Whose associates were usually Geese.
They walked out together, in all sorts of weather.
That affable person of Nice!

Anonymous submission.

Editor 1 Interpretation

"There Was An Old Person Of Nice" - An Exploration of Edward Lear's Absurdity

As a lover of literature, I have always been drawn to the whimsical and the absurd. There is just something about the nonsensical that speaks to my soul. So, when I stumbled upon Edward Lear's poem "There Was An Old Person Of Nice," I knew that I had found something special. This poem is a masterpiece of absurdity, a work of art that defies all logic and reason. In this literary criticism and interpretation, I will explore the many layers of Lear's poem and attempt to understand why it has endured for so long.

The Absurdity of the Old Person

The first thing that strikes me about Lear's poem is the absurdity of the old person himself. This is a man (or woman?) who is so old that he (or she?) has lost all sense of reason. He is described as having a nose that is "remarkably big," which is an understatement at best. This nose is so big that it "almost touched the ground," a feat that seems impossible for any human being. And yet, Lear presents this as a matter-of-fact statement, as if there is nothing strange about it.

But the absurdity doesn't stop there. The old person of Nice is also depicted as having "a runcible spoon / That belonged to the owl and the pussy-cat." Now, anyone who is familiar with Lear's work knows that the owl and the pussy-cat are characters from his famous poem of the same name. But what is a runcible spoon, and why does this old person have it? These are questions that may never be answered, and yet, they only add to the charm of the poem.

The Peculiarities of Nice

Another aspect of Lear's poem that I find fascinating is its portrayal of Nice. This is a city that is depicted as being almost as absurd as the old person himself. Lear writes that there was "a palace and a park, / And twelve distinct varieties of dogs." Now, I have never been to Nice, but I'm fairly certain that this is not an accurate description of the city. And yet, Lear presents it as if it were a matter of fact.

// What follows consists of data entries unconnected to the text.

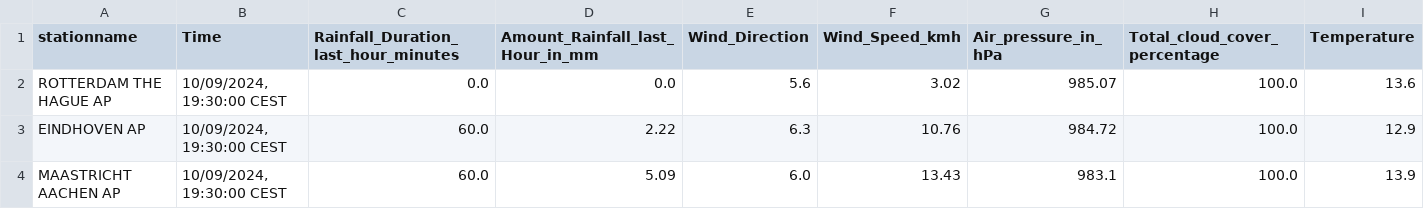
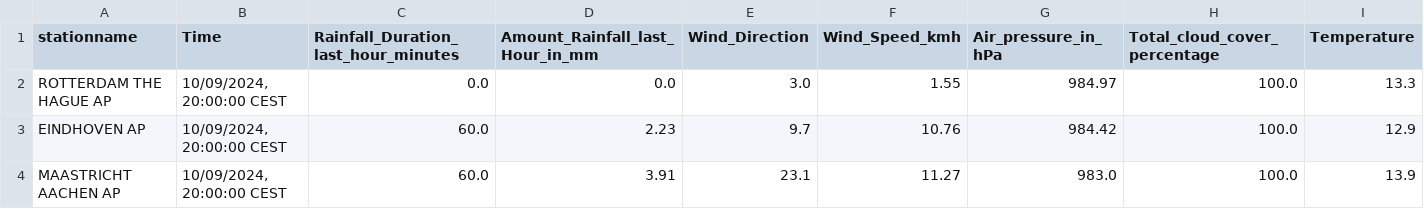
Before and after one commit to volkangumuskaya/rainfall_prediction_app, a CSV file: files/latest_measurements.csv, drawn as a sheet.

```diff
--- a/files/latest_measurements.csv
+++ b/files/latest_measurements.csv
@@ -1,4 +1,4 @@
 stationname,Time,Rainfall_Duration_last_hour_minutes,Amount_Rainfall_last_Hour_in_mm,Wind_Direction,Wind_Speed_kmh,Air_pressure_in_hPa,Total_cloud_cover_percentage,Temperature
-ROTTERDAM THE HAGUE AP,"10/09/2024, 19:30:00 CEST",0.0,0.0,5.6,3.02,985.07,100.0,13.6
-EINDHOVEN AP,"10/09/2024, 19:30:00 CEST",60.0,2.22,6.3,10.76,984.72,100.0,12.9
-MAASTRICHT AACHEN AP,"10/09/2024, 19:30:00 CEST",60.0,5.09,6.0,13.43,983.1,100.0,13.9
+ROTTERDAM THE HAGUE AP,"10/09/2024, 20:00:00 CEST",0.0,0.0,3.0,1.55,984.97,100.0,13.3
+EINDHOVEN AP,"10/09/2024, 20:00:00 CEST",60.0,2.23,9.7,10.76,984.42,100.0,12.9
+MAASTRICHT AACHEN AP,"10/09/2024, 20:00:00 CEST",60.0,3.91,23.1,11.27,983.0,100.0,13.9
```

But perhaps the most peculiar aspect of Nice is the fact that it is inhabited by "a great many Flies, / And Wasp, and Bees, and Gnats." This is a city that is overrun with insects, and yet, the old person doesn't seem to mind. In fact, he is described as "dancing a jig, / To the sound of a small guitar." It is as if the absurdity of Nice is contagious, and the old person has caught it.

The Joys of Absurdity

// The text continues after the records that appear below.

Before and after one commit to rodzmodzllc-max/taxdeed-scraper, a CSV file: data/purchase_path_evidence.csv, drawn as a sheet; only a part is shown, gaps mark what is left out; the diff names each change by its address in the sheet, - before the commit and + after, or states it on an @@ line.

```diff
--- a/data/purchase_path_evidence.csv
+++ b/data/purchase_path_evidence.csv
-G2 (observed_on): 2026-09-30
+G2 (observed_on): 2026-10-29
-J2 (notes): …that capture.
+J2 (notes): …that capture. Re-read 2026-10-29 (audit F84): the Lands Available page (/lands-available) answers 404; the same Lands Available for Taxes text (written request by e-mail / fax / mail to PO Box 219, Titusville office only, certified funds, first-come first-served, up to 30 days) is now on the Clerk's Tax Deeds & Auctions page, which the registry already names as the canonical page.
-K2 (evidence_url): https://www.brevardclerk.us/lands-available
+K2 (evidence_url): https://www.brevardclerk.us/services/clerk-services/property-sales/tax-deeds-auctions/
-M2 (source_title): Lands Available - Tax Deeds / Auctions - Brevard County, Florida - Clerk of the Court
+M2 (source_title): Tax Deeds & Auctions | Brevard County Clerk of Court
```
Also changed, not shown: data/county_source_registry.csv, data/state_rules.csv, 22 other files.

So, why do I find Lear's poem so enchanting? It is because it celebrates the joys of absurdity. To read this poem is to enter into a world that is completely different from our own, a world where noses can touch the ground and cities can be overrun with insects. And yet, this world is not one of chaos and confusion. It is a world where the old person can dance a jig and be completely happy, despite his (or her?) many peculiarities.

In many ways, Lear's poem is a celebration of the human spirit. It is a reminder that we are capable of finding joy and happiness in the strangest of places, and that sometimes, it is the very things that make us different that make us special. And isn't that what literature is all about? To remind us of the beauty and wonder of the world, even in the darkest of times.


In conclusion, Edward Lear's poem "There Was An Old Person Of Nice" is a masterpiece of absurdity. It celebrates the joys of the nonsensical, and reminds us that sometimes, it is the very things that make us different that make us special. Through its portrayal of the old person and the city of Nice, Lear invites us into a world that is completely different from our own, and yet, one that is full of wonder and beauty. It is a poem that has endured for generations, and will continue to do so, as long as there are readers who appreciate the joys of the absurd.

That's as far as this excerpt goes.